Copy out all lines of the records in which the word "design" appears.

Version comparison data
╭──

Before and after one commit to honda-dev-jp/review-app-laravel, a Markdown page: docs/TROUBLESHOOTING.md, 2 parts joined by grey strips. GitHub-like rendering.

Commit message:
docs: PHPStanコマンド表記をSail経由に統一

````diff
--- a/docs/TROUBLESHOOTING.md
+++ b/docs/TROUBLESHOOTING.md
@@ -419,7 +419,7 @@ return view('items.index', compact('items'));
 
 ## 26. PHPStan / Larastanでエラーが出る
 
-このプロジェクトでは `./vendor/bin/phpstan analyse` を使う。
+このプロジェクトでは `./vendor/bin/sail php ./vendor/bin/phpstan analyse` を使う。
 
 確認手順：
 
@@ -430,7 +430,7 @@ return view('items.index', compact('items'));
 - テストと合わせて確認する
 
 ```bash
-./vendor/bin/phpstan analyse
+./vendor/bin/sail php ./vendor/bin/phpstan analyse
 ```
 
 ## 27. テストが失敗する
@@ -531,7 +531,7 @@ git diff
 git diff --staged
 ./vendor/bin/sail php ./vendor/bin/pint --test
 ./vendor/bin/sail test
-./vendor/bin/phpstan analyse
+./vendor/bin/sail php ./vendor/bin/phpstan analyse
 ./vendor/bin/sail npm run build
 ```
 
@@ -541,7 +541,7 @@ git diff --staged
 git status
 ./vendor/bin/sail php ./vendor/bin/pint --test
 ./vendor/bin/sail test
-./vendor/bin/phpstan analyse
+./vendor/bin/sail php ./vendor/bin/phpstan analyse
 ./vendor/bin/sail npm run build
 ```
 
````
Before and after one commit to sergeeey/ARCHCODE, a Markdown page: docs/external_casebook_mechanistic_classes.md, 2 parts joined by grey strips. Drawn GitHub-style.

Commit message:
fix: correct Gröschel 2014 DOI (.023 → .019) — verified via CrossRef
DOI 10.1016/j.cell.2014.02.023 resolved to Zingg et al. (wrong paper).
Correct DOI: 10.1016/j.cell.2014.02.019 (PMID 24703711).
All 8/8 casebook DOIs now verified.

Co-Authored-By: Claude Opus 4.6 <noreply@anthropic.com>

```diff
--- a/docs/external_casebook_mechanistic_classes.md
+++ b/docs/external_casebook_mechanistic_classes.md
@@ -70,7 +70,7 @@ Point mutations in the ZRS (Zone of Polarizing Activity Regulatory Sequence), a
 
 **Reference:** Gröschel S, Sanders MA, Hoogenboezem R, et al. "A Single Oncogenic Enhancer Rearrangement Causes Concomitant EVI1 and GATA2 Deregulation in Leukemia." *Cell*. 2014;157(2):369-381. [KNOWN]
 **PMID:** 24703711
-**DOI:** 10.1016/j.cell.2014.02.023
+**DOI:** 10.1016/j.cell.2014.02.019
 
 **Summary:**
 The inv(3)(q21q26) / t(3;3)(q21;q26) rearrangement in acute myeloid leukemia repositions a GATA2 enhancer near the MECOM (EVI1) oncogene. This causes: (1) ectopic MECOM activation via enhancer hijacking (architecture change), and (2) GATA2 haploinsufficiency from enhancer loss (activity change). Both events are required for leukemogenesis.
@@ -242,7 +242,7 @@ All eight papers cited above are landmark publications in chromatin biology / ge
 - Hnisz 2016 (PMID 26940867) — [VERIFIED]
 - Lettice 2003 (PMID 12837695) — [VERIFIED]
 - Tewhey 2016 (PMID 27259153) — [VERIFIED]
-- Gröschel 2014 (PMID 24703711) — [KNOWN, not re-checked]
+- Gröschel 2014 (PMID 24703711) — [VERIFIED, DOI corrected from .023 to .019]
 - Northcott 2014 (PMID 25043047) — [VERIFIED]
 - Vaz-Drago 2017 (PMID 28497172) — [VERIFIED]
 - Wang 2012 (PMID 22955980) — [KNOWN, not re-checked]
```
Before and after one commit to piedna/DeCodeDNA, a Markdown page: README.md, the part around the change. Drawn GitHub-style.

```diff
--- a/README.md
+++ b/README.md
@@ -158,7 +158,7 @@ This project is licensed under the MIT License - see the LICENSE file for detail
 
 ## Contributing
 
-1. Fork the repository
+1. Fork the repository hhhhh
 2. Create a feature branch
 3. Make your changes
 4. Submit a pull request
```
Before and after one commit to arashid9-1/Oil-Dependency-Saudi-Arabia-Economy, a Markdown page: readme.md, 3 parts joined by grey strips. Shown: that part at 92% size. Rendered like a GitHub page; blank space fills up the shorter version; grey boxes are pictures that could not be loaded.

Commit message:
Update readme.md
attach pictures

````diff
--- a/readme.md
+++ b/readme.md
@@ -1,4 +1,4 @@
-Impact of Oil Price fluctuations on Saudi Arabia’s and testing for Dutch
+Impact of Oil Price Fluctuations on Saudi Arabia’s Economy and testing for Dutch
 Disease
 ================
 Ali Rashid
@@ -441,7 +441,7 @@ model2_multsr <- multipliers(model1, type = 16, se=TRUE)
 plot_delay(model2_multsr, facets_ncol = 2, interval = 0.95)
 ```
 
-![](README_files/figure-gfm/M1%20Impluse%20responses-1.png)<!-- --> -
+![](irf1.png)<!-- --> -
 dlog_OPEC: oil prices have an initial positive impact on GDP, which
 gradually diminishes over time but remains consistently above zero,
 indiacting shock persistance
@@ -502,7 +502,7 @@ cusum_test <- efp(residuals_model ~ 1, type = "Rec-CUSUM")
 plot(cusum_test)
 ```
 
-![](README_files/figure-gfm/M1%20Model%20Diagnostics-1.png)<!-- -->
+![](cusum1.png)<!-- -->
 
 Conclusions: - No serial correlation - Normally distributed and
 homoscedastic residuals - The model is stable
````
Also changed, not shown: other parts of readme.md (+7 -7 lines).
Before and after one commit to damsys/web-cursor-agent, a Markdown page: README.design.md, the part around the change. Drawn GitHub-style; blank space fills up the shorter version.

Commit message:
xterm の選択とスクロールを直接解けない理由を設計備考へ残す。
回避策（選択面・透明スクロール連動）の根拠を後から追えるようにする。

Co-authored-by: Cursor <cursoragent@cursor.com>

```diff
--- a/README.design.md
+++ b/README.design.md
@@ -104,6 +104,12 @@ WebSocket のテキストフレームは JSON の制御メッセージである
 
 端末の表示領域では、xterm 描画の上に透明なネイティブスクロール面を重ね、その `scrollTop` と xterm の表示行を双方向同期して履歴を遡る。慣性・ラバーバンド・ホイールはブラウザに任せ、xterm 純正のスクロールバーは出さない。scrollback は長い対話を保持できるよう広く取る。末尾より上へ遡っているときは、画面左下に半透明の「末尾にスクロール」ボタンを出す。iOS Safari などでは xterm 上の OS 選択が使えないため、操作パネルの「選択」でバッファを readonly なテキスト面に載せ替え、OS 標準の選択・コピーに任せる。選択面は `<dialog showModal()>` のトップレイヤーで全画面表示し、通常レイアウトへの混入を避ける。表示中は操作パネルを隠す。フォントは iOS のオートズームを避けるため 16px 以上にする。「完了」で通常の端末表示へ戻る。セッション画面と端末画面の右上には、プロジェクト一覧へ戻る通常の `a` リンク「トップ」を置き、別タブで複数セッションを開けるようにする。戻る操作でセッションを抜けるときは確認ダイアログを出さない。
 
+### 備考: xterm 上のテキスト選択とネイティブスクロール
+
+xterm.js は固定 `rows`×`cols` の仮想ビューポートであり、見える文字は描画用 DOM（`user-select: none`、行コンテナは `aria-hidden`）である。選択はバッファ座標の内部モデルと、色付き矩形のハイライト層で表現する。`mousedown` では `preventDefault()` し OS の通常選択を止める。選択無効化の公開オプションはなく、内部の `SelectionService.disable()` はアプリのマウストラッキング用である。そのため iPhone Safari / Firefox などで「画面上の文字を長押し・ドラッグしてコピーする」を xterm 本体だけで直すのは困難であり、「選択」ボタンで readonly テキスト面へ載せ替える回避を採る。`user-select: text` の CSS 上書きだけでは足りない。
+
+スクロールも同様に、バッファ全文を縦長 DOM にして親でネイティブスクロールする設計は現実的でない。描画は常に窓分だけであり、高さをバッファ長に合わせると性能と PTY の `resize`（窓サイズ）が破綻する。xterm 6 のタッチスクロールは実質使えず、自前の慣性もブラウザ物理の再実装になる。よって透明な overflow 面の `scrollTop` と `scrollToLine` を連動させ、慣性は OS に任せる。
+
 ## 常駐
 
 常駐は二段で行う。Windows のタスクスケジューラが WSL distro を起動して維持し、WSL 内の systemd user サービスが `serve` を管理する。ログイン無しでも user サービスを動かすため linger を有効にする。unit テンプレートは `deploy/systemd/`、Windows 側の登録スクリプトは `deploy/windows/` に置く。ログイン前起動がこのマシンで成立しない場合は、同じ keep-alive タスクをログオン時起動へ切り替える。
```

╰──

■ Finished exercise
Before and after one commit to damsys/web-cursor-agent, a Markdown page: README.design.md, the part around the change. Drawn GitHub-style; blank space fills up the shorter version.
--- a/README.design.md
+++ b/README.design.md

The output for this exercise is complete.